I continued to stick to my diet. I even told my co-workers at my temporary job about it because they would buy and eat foods that I couldn’t have. It was really hard to fight cravings and seeing people eat things that I wanted. I also felt tired and shaky a lot of the time. I felt hungry too. My body just felt sick. I really wanted to give up on the diet.

To be honest, I was really dumb because I didn’t educate myself enough on the diet. After a friend suggested that I google ideas for my diet I did. I found out there was a lot of foods that I could have.

I finally found a menu that I loved and found staples such as vegetables, fresh fruit, meat, and tea.

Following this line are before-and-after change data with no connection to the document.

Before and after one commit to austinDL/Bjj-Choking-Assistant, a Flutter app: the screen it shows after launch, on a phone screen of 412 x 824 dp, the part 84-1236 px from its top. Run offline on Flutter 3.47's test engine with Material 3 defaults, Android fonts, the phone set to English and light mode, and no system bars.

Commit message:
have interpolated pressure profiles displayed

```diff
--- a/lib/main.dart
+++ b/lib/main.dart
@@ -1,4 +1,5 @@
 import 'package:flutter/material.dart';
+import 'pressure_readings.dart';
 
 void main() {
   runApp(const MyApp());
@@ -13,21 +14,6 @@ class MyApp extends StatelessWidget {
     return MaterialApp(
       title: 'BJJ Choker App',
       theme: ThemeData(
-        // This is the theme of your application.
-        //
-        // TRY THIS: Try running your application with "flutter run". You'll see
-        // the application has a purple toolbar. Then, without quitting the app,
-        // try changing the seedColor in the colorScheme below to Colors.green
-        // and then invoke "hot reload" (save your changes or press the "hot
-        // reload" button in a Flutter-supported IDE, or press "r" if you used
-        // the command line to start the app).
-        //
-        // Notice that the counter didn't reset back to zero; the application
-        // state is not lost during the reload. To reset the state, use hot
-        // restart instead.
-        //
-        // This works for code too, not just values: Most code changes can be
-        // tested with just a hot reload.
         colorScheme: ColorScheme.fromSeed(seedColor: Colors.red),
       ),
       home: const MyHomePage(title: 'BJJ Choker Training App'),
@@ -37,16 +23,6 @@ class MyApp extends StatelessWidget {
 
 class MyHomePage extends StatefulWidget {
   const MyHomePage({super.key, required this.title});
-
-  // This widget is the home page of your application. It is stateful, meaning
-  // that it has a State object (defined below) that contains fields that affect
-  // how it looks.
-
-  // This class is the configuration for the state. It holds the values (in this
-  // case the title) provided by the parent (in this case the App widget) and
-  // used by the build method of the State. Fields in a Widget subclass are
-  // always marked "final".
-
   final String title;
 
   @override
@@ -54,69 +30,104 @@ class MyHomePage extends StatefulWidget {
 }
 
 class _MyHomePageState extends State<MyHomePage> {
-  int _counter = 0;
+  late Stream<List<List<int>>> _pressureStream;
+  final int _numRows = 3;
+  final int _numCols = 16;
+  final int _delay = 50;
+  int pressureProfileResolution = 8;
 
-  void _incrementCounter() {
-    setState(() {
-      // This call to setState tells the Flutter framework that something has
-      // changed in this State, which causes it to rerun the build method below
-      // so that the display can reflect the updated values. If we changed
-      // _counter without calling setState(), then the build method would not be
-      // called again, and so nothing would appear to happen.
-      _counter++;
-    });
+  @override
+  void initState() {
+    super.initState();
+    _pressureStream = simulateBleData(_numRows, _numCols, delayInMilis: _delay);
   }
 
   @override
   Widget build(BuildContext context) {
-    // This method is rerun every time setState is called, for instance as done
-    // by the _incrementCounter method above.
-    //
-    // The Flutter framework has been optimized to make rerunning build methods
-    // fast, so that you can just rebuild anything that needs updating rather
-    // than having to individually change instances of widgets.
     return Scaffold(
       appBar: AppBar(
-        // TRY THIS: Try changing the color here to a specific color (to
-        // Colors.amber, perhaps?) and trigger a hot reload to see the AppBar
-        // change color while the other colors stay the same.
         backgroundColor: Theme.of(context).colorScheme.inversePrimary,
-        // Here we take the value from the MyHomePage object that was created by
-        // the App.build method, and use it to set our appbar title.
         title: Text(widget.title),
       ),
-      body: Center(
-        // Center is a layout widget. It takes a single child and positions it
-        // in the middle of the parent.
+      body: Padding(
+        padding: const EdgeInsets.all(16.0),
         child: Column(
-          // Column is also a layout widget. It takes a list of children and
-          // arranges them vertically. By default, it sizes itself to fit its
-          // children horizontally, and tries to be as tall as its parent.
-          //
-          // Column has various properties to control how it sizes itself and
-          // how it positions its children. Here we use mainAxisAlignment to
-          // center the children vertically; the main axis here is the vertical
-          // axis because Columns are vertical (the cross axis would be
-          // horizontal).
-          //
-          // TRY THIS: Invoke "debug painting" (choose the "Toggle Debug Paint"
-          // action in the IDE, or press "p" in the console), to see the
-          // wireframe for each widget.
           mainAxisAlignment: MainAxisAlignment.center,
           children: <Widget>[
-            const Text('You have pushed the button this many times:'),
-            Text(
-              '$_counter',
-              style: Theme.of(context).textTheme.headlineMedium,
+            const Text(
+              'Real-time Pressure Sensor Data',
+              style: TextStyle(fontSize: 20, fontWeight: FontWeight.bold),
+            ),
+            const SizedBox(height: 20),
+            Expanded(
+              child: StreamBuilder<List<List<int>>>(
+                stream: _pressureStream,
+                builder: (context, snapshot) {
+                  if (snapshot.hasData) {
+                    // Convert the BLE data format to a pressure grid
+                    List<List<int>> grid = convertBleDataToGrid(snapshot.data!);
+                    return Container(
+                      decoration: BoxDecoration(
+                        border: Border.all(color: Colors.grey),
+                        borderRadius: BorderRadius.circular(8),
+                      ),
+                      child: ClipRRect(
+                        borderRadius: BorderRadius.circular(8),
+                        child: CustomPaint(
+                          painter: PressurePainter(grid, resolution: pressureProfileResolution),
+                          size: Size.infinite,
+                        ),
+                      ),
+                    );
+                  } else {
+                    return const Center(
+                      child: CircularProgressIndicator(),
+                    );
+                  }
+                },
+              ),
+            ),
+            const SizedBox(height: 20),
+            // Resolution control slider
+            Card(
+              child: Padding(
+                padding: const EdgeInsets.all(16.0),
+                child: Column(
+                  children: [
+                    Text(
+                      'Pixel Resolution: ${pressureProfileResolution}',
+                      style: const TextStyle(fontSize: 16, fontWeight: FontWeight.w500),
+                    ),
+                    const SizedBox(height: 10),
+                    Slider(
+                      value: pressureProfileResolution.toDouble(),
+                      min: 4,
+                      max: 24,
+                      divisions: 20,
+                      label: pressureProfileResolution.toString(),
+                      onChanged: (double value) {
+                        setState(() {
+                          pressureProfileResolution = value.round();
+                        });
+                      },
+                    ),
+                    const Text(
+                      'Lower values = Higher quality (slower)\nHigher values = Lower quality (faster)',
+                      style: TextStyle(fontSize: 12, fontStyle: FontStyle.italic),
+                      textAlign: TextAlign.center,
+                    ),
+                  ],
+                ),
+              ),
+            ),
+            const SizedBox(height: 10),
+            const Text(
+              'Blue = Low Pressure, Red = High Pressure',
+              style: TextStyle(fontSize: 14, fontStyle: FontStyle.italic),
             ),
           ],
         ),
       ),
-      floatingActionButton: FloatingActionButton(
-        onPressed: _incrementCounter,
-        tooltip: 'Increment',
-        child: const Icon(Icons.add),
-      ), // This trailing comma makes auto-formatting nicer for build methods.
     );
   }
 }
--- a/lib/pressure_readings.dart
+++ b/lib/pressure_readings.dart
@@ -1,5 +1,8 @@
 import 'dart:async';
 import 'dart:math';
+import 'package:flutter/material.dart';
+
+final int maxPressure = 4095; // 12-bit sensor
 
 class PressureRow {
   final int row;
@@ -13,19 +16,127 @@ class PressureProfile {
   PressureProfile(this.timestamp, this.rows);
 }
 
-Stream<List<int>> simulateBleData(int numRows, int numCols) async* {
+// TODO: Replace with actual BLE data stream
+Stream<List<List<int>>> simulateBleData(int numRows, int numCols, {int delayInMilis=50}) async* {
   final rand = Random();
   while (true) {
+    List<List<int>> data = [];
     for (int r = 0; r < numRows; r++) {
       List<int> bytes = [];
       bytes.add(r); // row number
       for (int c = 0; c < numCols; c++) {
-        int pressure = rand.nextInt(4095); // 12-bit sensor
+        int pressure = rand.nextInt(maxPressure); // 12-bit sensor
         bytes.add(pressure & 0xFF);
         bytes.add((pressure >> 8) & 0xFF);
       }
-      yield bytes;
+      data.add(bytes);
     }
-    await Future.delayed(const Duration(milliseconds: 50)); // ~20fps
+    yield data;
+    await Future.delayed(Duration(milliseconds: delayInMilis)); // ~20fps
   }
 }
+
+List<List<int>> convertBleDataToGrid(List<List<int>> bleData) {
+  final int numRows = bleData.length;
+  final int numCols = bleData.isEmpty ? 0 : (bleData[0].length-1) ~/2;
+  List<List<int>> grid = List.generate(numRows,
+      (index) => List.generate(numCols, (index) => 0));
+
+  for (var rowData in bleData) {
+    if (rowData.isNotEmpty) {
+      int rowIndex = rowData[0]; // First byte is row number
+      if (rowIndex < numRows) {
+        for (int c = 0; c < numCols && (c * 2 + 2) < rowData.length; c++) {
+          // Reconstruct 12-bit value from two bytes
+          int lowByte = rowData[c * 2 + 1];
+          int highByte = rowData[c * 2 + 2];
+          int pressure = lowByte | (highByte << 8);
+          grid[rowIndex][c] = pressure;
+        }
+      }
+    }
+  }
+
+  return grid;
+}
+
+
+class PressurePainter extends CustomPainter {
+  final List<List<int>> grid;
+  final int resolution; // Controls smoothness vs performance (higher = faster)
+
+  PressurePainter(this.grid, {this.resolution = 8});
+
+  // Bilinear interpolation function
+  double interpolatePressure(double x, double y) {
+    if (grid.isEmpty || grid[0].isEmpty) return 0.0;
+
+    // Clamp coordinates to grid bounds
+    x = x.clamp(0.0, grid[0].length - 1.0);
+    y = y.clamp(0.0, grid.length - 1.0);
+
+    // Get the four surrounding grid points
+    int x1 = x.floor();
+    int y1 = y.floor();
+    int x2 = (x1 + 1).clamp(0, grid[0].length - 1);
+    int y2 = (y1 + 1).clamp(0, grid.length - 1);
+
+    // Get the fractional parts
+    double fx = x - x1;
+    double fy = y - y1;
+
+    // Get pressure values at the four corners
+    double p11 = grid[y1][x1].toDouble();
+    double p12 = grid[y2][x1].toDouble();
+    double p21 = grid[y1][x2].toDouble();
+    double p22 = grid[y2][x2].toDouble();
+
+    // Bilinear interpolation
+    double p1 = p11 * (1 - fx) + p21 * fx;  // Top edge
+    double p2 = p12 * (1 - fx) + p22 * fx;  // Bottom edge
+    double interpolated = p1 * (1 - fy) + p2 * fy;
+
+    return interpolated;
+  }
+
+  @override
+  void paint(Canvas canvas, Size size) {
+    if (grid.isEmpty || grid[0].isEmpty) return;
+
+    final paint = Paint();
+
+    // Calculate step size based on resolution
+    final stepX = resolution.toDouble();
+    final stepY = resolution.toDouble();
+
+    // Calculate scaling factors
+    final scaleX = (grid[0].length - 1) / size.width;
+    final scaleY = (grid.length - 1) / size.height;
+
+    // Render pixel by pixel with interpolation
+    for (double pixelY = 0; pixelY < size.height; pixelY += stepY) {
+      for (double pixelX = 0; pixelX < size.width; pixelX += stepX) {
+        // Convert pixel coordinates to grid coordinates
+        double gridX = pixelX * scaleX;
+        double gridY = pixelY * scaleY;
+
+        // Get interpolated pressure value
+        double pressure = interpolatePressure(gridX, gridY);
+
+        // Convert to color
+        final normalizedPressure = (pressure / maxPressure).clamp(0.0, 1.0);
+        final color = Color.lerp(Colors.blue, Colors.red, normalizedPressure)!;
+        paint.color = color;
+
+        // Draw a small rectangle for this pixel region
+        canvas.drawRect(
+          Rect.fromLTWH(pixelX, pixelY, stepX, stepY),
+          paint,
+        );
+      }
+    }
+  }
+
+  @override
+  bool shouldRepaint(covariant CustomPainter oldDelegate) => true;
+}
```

At my next therapy appointment, I asked my therapist about how I was feeling and come to find out the side effects I felt were completely normal. She gave me more ideas for what I could eat. She told me the more I stayed on the diet the better I would feel. What my therapist didn’t understand at the time was that I was a part time caregiver for my grandmother, and my grandpa grandma and I ate as a family. To help my grandma with her eating grandpa would get things such as chicken nuggets, mashed potatoes, etc. It used to distract my grandma if I was eating something different than her, so to keep her eating we would eat all the same meals.

This made my therapist very upset. She didn’t even like the fact that I was eating white sweet potatoes.  I did the best I could to stay on the diet, but every time I would eat something that was not on the diet plan my body would feel sick again.

I wanted to keep my therapist happy about me staying on my treatment plan. I did the best I could. I found that if I did follow the diet, I felt somewhat better. I decided to stop the diet because I kept having problems with the side effects. I am now back on my regular diet. I have gained some weight and I am working on losing the weight.

Have you ever been on a diet to help your mental health? Let me know down in the comments below.

Author’s note: I am not a medical professional or therapist. I am sharing this blog post from my own experience. If you are having problems with your own medical or mental health please seek proper medical care.